Risk factors are an element belonging to an individual or within the environment that is likely to cause disease, trauma or any other disruption to a person’s integrity or development.

Personal factors, which are internal, correspond to a person’s characteristics, such as age, sex, socio-cultural identity, organic systems, capabilities.

Environmental factors constitute either facilitators or obstacles regarding an individual’s life habits. Environmental factors enable social participation or, on the contrary, worsen a disabling situation.

Facilitator refers to an environmental factor that contributes to the accomplishment of life habits (when interacting with personal factors).

An obstacle is an environmental factor or situation that hinders the accomplishment of life habits (when interacting with personal factors).” (Fougeyrollas, P. & al., 1999)

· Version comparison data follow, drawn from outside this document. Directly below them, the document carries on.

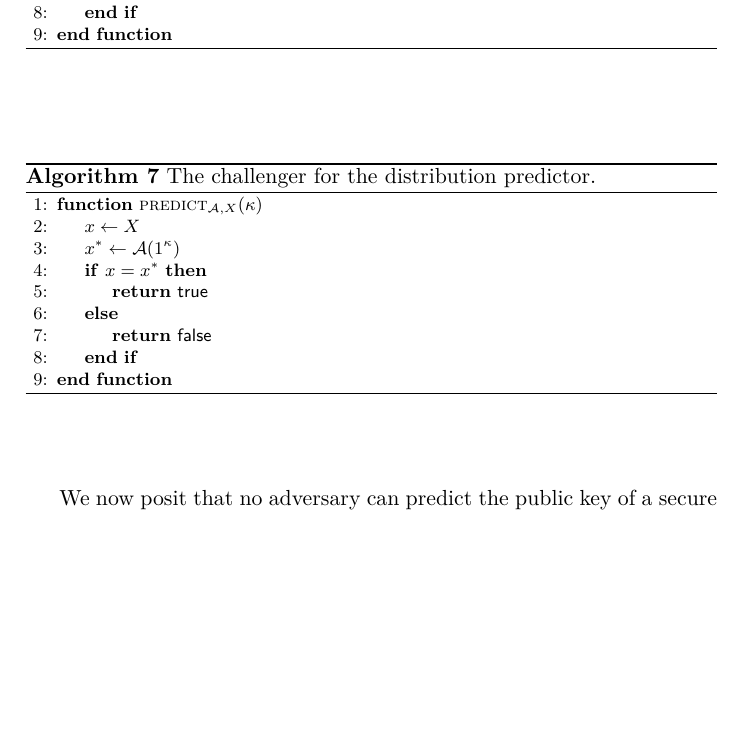
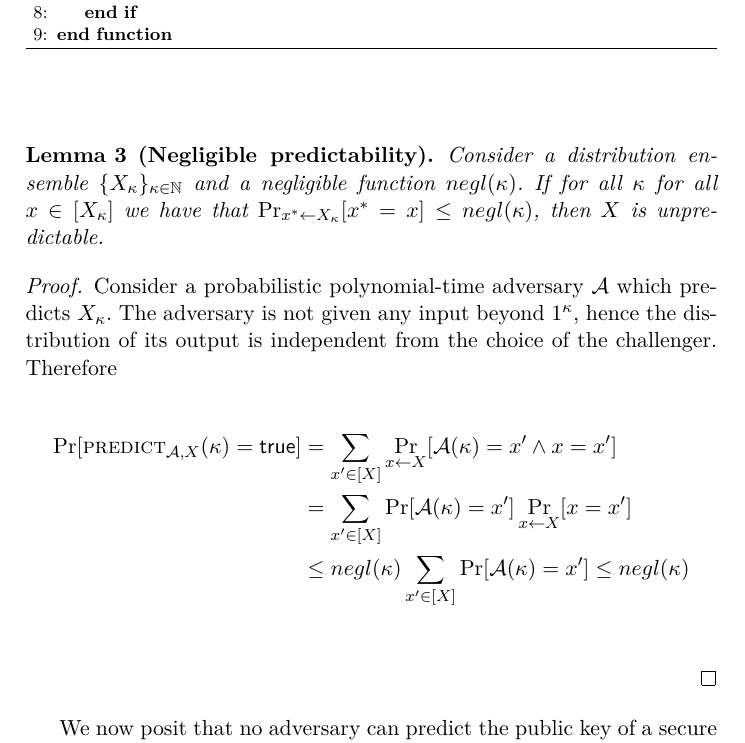
Before and after one commit to decrypto-org/burn-paper, a LaTeX paper (burn.tex, which reads analysis.tex): part of page 11 of 17, cut so that both start at the same text, the shorter picture padded with empty space. Compiled offline with pdfLaTeX.

Commit message:
Formulate and prove negligible predictability lem

```diff
--- a/analysis.tex
+++ b/analysis.tex
@@ -108,7 +108,27 @@ predictability game is illustrated in Algorithm~\ref{alg.predict-game}.
   $\Pr[\textsc{predict}_{\mathcal{A},X}(\kappa) = \true] < negl(\kappa)$.
 \end{definition}
 
-\import{.}{./algorithms/alg.predict-game.tex}
+\begin{lemma}[Negligible predictability]
+  Consider a distribution ensemble $\{X_{\kappa}\}_{\kappa\in\mathbb{N}}$ and
+  a negligible function $negl(\kappa)$. If for all $\kappa$ for all
+  $x \in [X_\kappa]$ we have that
+  $\Pr_{x^* \gets X_\kappa}[x^* = x] \leq negl(\kappa)$, then
+  $X$ is unpredictable.
+\end{lemma}
+\begin{proof}
+  Consider a probabilistic polynomial-time adversary $\mathcal{A}$ which
+  predicts $X_\kappa$. The adversary is not given any input beyond $1^\kappa$,
+  hence the distribution of its output is independent from the choice of the
+  challenger. Therefore
+
+  \begin{align*}
+  \Pr[\textsc{predict}_{\mathcal{A},X}(\kappa) = \true]
+  &= \sum_{x' \in [X]}\Pr_{x \gets X}[\mathcal{A}(\kappa) = x'\land x = x']\\
+  &= \sum_{x' \in [X]}\Pr[\mathcal{A}(\kappa) = x']\Pr_{x \gets X}[x = x']\\
+  &\leq negl(\kappa)\sum_{x' \in [X]}\Pr[\mathcal{A}(\kappa) = x']
+  \leq negl(\kappa)\\
+  \end{align*}
+\end{proof}
 
 We now posit that no adversary can predict the public key of a secure signature scheme, except with negligible probability.
 
```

Disability Creation Process Model

For more information about the Disability Creation Process Model follow this link


Disability is not a definite status but an evolving notion.

It is relative, varying over time, gender, age, context and environment.

It is a situation that can be modified by reducing impairments or developing aptitudes

(acting on personal factors) as well as by adapting the environment (acting on environmental factors).

When acting on such factors, it is, therefore, possible to transform a disabling situation into a situation

of social participation.” (Agence Française de Développement, 2017)



  1. The Diagnostic and Statistical Manual of Mental Disorders, Fifth Edition (DSM-5) is the 2013 update to the American Psychiatric Association's (APA) classification and diagnostic tool. In the United States, the DSM serves as a universal authority for psychiatric diagnoses.                           

  2. Canadian Association for Community Living - www.cacl.ca/about-us.

  3. Institute de la statistique du Québec - http://www.stat.gouv.qc.ca/statistiques/sante/services/incapacites  /limitation-maladies-chroniques-utilisation.pdf




Bergeron, G., Ducharme, M., Fortin, M., & Vézina, M.M. (2013).  Guideline for Advisors of Post-Secondary Students with Disabilities. AQICESH


Buntinx, W.H.W & Schalock R.L. (2010). Models of Disability, Quality of Life, and Individualized Supports: Implications for Professional Practice in Intellectual Disability. Journal of Policy and Practice in Intellectual Disabilities, 7(4), 283-294.


Comité National d’expertise sur l’évaluation des apprentissages pour les élèves ayant une DIP (2012-2016). Encadrements, données de literature et argumentaire ayant mené à l’application de la démarche de planification et d’évaluation en DIP.


Fougeyrollas, P. & Robin J.P. (2013). The Interactive Person-Environment Disability Prevention Process: A conceptual Framework and Methodology for Intervention and Social Participation Outcomes Measurement in the Field of Rehabilitation and Inclusive Urban and Local Inclusive Development. A Proposal for the Expected Revision of ICF. International Network on the Disability Creation Process

Tassé, M.J. (2016).  Defining intellectual disability: Finally we all agree... almost — Defining and determining intellectual disability. Spotlight on Disability Newsletter, American Psychological Association. https://www.apa.org/pi/disability/resources/publications/newsletter/2016/09/intellectual-disability, 2020


Weis, Robert, (2014). Intellectual Disability and Developmental Disorders in Children. In Robert Weis, Editor (Ed.),  Introduction to Abnormal Child and Adolescent Psychology, (pp. 88-126). Thousand Oaks, California, Sage Publications Inc.




American Association on Intellectual and Developmental Disorders. (2017, February). Definition of Intellectual Disability. Retrieved from http://aaidd.org/intellectual-disability/definition#.WMvJEmMg3sE

Canadian Association for Community Living. (2017, February). Definitions and Terminology. Retrieved from http://www.cacl.ca/about-us

Institut de la statistique Québec (2017, February). Enquête québécoise sur les limitations d’activités, les maladies chroniques et le vieillissement 2010-2011 : Utilisation des services de santé et des services sociaux des personnes avec incapacité – Volume 2. Retrieved from http://www.stat.gouv.qc.ca/statistiques/sante/services/incapacites/limitation-maladies-chroniques-utilisation.pdf